● anti-personnel mines and booby traps (Anti-Personnel Landmines Convention (Ottawa, 1997), Protocol II to the UN Convention on Certain Conventional Weapons);
● incendiary weapons and munitions (Protocol III to the UN Convention on Certain Conventional Weapons);
● laser weapons specifically designed, as their sole combat function or as one of their combat functions, to cause permanent blindness to unenhanced vision, that is to the naked eye or to the eye with corrective eyesight devices (Protocol IV to the UN Convention on Certain Conventional Weapons);
● cluster munitions (Convention on Cluster Munitions).

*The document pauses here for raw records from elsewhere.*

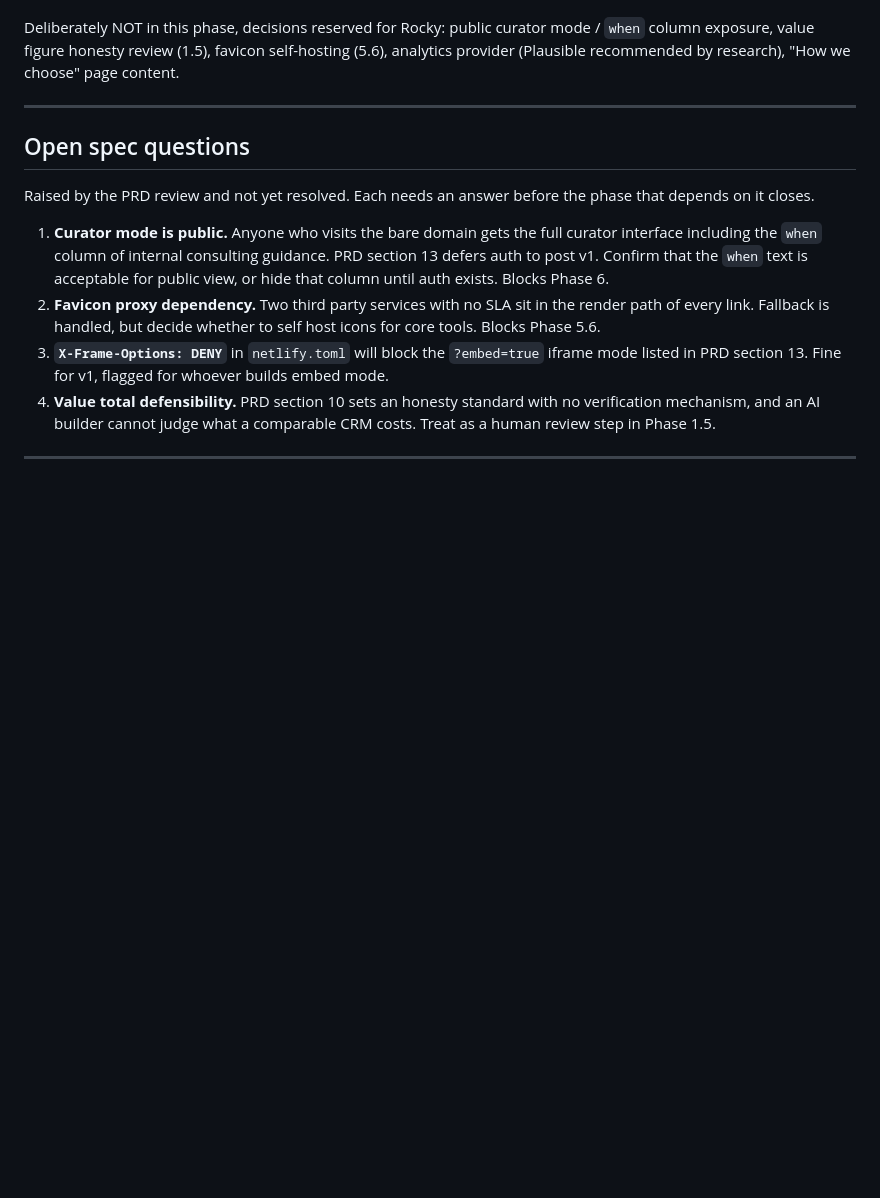
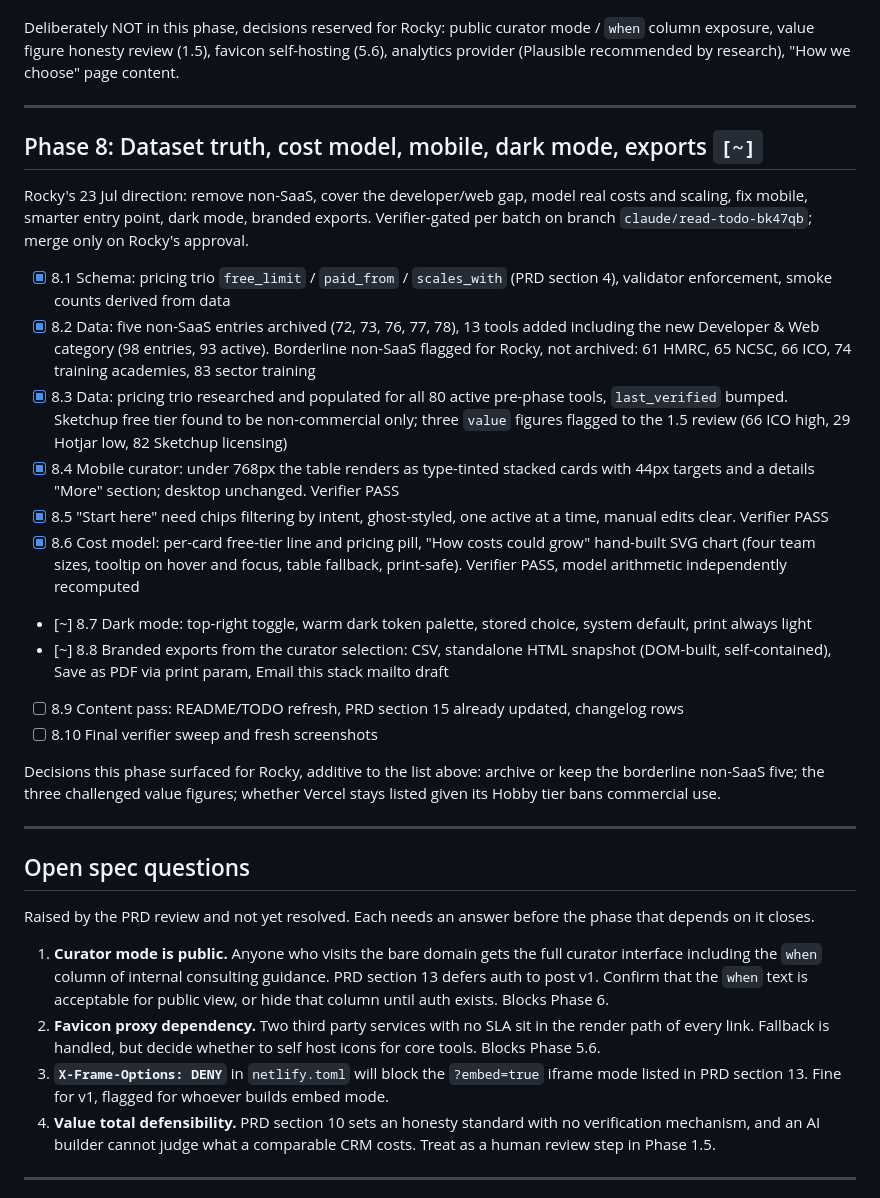
Before and after one commit to hum-ae-n/kai-freeSaaS, a Markdown page: BUILD-PLAN.md, the part around the change. Rendered like a GitHub page; blank space fills up the shorter version.

Commit message:
BUILD-PLAN: Phase 8 section, 8.1-8.6 verified done
Co-Authored-By: Claude Opus 4.8 <noreply@anthropic.com>
Claude-Session: https://claude.ai/code/session_0175sCBCxKkqiijQrd68E3sq

```diff
--- a/BUILD-PLAN.md
+++ b/BUILD-PLAN.md
@@ -180,6 +180,25 @@ Deliberately NOT in this phase, decisions reserved for Rocky: public curator mod
 
 ---
 
+## Phase 8: Dataset truth, cost model, mobile, dark mode, exports `[~]`
+
+Rocky's 23 Jul direction: remove non-SaaS, cover the developer/web gap, model real costs and scaling, fix mobile, smarter entry point, dark mode, branded exports. Verifier-gated per batch on branch `claude/read-todo-bk47qb`; merge only on Rocky's approval.
+
+- [x] 8.1 Schema: pricing trio `free_limit` / `paid_from` / `scales_with` (PRD section 4), validator enforcement, smoke counts derived from data
+- [x] 8.2 Data: five non-SaaS entries archived (72, 73, 76, 77, 78), 13 tools added including the new Developer & Web category (98 entries, 93 active). Borderline non-SaaS flagged for Rocky, not archived: 61 HMRC, 65 NCSC, 66 ICO, 74 training academies, 83 sector training
+- [x] 8.3 Data: pricing trio researched and populated for all 80 active pre-phase tools, `last_verified` bumped. Sketchup free tier found to be non-commercial only; three `value` figures flagged to the 1.5 review (66 ICO high, 29 Hotjar low, 82 Sketchup licensing)
+- [x] 8.4 Mobile curator: under 768px the table renders as type-tinted stacked cards with 44px targets and a details "More" section; desktop unchanged. Verifier PASS
+- [x] 8.5 "Start here" need chips filtering by intent, ghost-styled, one active at a time, manual edits clear. Verifier PASS
+- [x] 8.6 Cost model: per-card free-tier line and pricing pill, "How costs could grow" hand-built SVG chart (four team sizes, tooltip on hover and focus, table fallback, print-safe). Verifier PASS, model arithmetic independently recomputed
+- [~] 8.7 Dark mode: top-right toggle, warm dark token palette, stored choice, system default, print always light
+- [~] 8.8 Branded exports from the curator selection: CSV, standalone HTML snapshot (DOM-built, self-contained), Save as PDF via print param, Email this stack mailto draft
+- [ ] 8.9 Content pass: README/TODO refresh, PRD section 15 already updated, changelog rows
+- [ ] 8.10 Final verifier sweep and fresh screenshots
+
+Decisions this phase surfaced for Rocky, additive to the list above: archive or keep the borderline non-SaaS five; the three challenged value figures; whether Vercel stays listed given its Hobby tier bans commercial use.
+
+---
+
 ## Open spec questions
 
 Raised by the PRD review and not yet resolved. Each needs an answer before the phase that depends on it closes.
```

Over the past decades, Russia has been involved in many wars and armed conflicts. In most of those, their troops were supposedly “saving” local populations, except the locals were never happy about that and didn’t want that kind of “help.”

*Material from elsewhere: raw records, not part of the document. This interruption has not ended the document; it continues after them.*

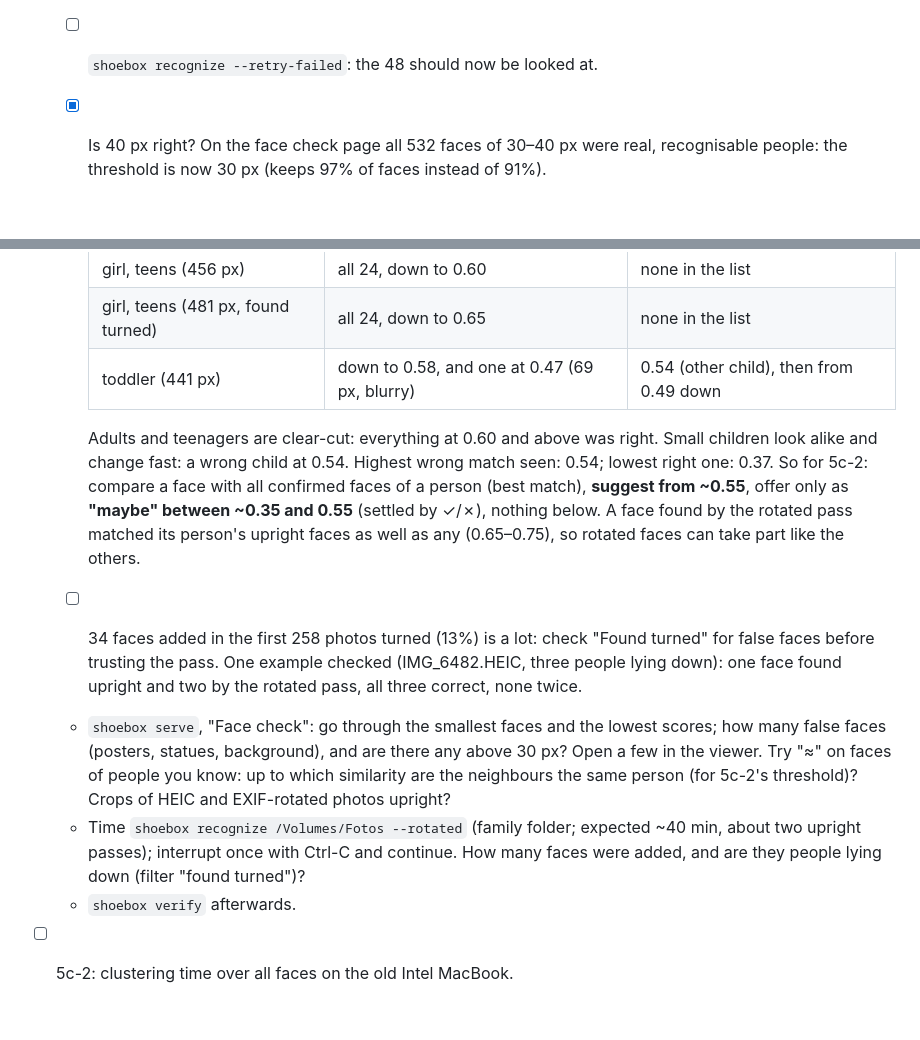
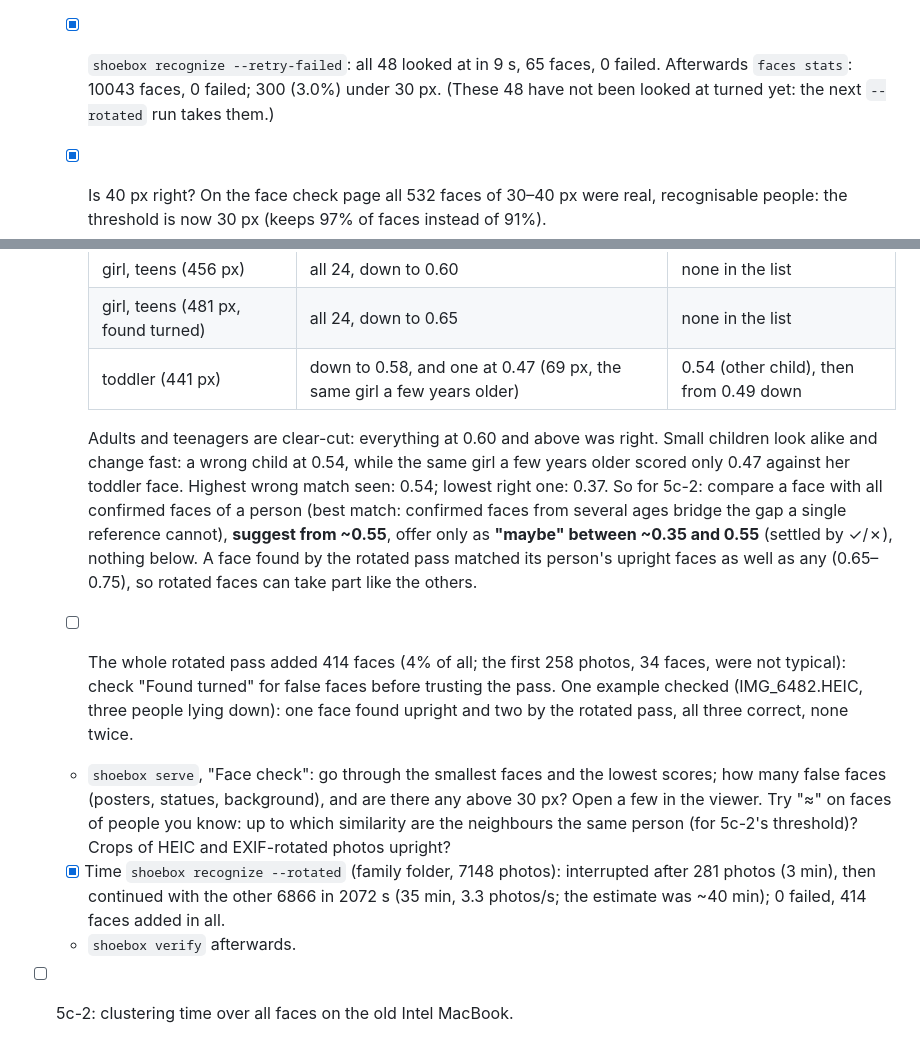
Before and after one commit to svenfritsch/shoebox, a Markdown page: docs/phase5.md, 2 parts joined by grey strips. Rendered like a GitHub page; blank space fills up the shorter version.

Commit message:
Docs: rotated pass timed on the drive, failures retried, age gap in the calibration
Co-Authored-By: Claude Opus 5.5 <noreply@anthropic.com>
Claude-Session: https://claude.ai/code/session_01KsFASiCmJo7pw8ZUzEDEJx

```diff
--- a/docs/phase5.md
+++ b/docs/phase5.md
@@ -407,7 +407,10 @@ Folders
     were too wide at the top; changed to 0.88/0.90/0.92/0.94. Still 48
     failures (43 "No 'ftyp' box", 5 "Illegal start bytes"): the JPEGs
     misnamed `.HEIC` etc. from phase 4, waiting for `--retry-failed`.
-  - [ ] `shoebox recognize --retry-failed`: the 48 should now be looked at.
+  - [x] `shoebox recognize --retry-failed`: all 48 looked at in 9 s, 65
+    faces, 0 failed. Afterwards `faces stats`: 10043 faces, 0 failed;
+    300 (3.0%) under 30 px. (These 48 have not been looked at turned yet:
+    the next `--rotated` run takes them.)
   - [x] Is 40 px right? On the face check page all 532 faces of 30–40 px
     were real, recognisable people: the threshold is now 30 px (keeps 97%
     of faces instead of 91%).
@@ -420,18 +423,22 @@ Folders
     | older woman (447 px) | all 24, down to 0.65 | none in the list |
     | girl, teens (456 px) | all 24, down to 0.60 | none in the list |
     | girl, teens (481 px, found turned) | all 24, down to 0.65 | none in the list |
-    | toddler (441 px) | down to 0.58, and one at 0.47 (69 px, blurry) | 0.54 (other child), then from 0.49 down |
+    | toddler (441 px) | down to 0.58, and one at 0.47 (69 px, the same girl a few years older) | 0.54 (other child), then from 0.49 down |
 
     Adults and teenagers are clear-cut: everything at 0.60 and above was
     right. Small children look alike and change fast: a wrong child at
-    0.54. Highest wrong match seen: 0.54; lowest right one: 0.37. So for
+    0.54, while the same girl a few years older scored only 0.47 against
+    her toddler face. Highest wrong match seen: 0.54; lowest right one:
+    0.37. So for
     5c-2: compare a face with all confirmed faces of a person (best
-    match), **suggest from ~0.55**, offer only as **"maybe" between ~0.35
+    match: confirmed faces from several ages bridge the gap a single
+    reference cannot), **suggest from ~0.55**, offer only as **"maybe" between ~0.35
     and 0.55** (settled by ✓/✗), nothing below. A face found by the rotated
     pass matched its person's upright faces as well as any (0.65–0.75), so
     rotated faces can take part like the others.
-  - [ ] 34 faces added in the first 258 photos turned (13%) is a lot: check
-    "Found turned" for false faces before trusting the pass. One example
+  - [ ] The whole rotated pass added 414 faces (4% of all; the first 258
+    photos, 34 faces, were not typical): check "Found turned" for false
+    faces before trusting the pass. One example
     checked (IMG_6482.HEIC, three people lying down): one face found
     upright and two by the rotated pass, all three correct, none twice.
   - `shoebox serve`, "Face check": go through the smallest faces and the
@@ -440,10 +447,10 @@ Folders
     faces of people you know: up to which similarity are the neighbours
     the same person (for 5c-2's threshold)? Crops of HEIC and EXIF-rotated
     photos upright?
-  - Time `shoebox recognize /Volumes/Fotos --rotated` (family folder;
-    expected ~40 min, about two upright passes); interrupt once with
-    Ctrl-C and continue. How many faces were added, and are they people
-    lying down (filter "found turned")?
+  - [x] Time `shoebox recognize --rotated` (family folder, 7148 photos):
+    interrupted after 281 photos (3 min), then continued with the other
+    6866 in 2072 s (35 min, 3.3 photos/s; the estimate was ~40 min);
+    0 failed, 414 faces added in all.
   - `shoebox verify` afterwards.
 - [ ] 5c-2: clustering time over all faces on the old Intel MacBook.
 - [ ] 5c-3: naming and correcting from the iPad.
```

In some of these conflicts, Russian armed forces routinely resorted to banned weapons. For instance, during their interference in the Syrian civil war to back the dictatorship there, Russian troops were ordered to use cluster bombs – munitions that detonate in the air, scattering bomblets over a wide area and, as a result, putting the lives of civilians in mortal danger. Also, during the Chechen-Russian war, Russia used vacuum bombs (thermobaric weapons), which, although not explicitly prohibited, is a war crime under the Hague Conventions of 1899 and 1907.
Unfortunately, Ukraine is now in the same situation. On February 24, Russia launched a full-scale invasion into our country. Since then, for 4 months and counting, Ukrainians have been dealing with airstrikes, shelling by multiple rocket launchers and mortars, and other attacks. Every day, Russians are dropping bombs on civilian infrastructure and residential areas of Ukrainian cities.

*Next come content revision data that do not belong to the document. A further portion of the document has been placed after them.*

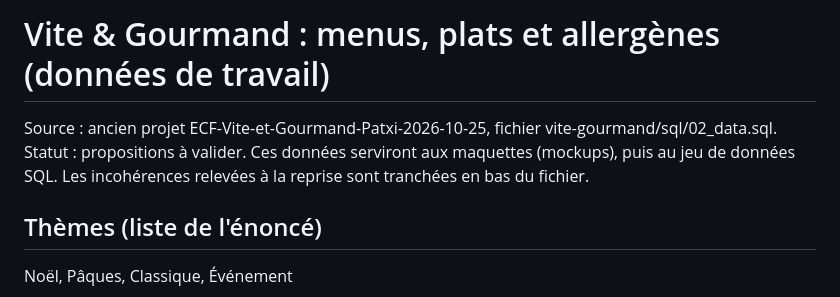
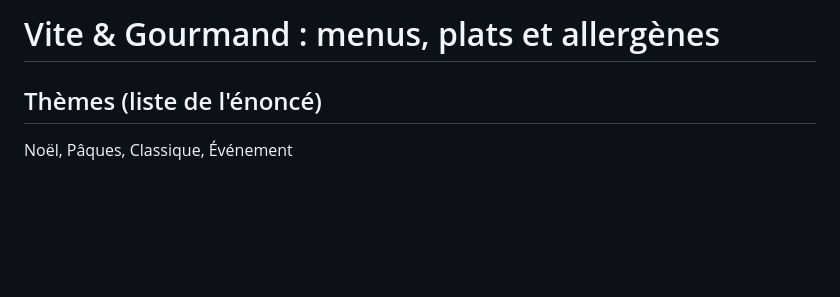
Before and after one commit to amuletpatxi5-lgtm/Vite-et-Gourmand, a Markdown page: Database/donnees/menus-et-allergenes.md, the part around the change. GitHub-like rendering; blank space fills up the shorter version.

Commit message:
Update menus-et-allergenes.md header and content

```diff
--- a/Database/donnees/menus-et-allergenes.md
+++ b/Database/donnees/menus-et-allergenes.md
@@ -1,8 +1,4 @@
-# Vite & Gourmand : menus, plats et allergènes (données de travail)
-
-Source : ancien projet ECF-Vite-et-Gourmand-Patxi-2026-10-25, fichier vite-gourmand/sql/02_data.sql.
-Statut : propositions à valider. Ces données serviront aux maquettes (mockups), puis au jeu de données SQL.
-Les incohérences relevées à la reprise sont tranchées en bas du fichier.
+# Vite & Gourmand : menus, plats et allergènes
 
 ## Thèmes (liste de l'énoncé)
 Noël, Pâques, Classique, Événement
```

Some cities have been reduced to ruins by cruise missiles and other prohibited weapons. According to The New York Times, Russian troops have already used in Ukraine at least 210 types of weapons that are banned by international conventions. Furthermore, according to Ukraine’s State Special Communications Service, Russia’s Ministry of Defense has acknowledged the use of thermobaric weapons – heavy flamethrower systems – in Ukraine. Such weapons are illegal and may not be used against military targets if it puts civilians at risk. Russia has also been using white phosphorus munitions, such as near Avdiyivka or against the defenders of the Azovstal steelworks, as well as cluster bombs, like in Kharkiv, which is also prohibited by international conventions.
Ukraine has already documented almost 15,000 flagrant violations of the laws and customs of war by Russia. Together with partners, Ukraine’s Ministry of Foreign Affairs has created an online archive of these crimes.
In summary, Russia is daily violating international conventions and rules of warfare, thinking that might makes right. Russian troops continue attacking Ukrainian cities with dangerous, inhumane and banned weaponry. Nevertheless, every single one of these crimes will be documented, and those responsible will face justice.
You can read the article in Ukrainian by following the link.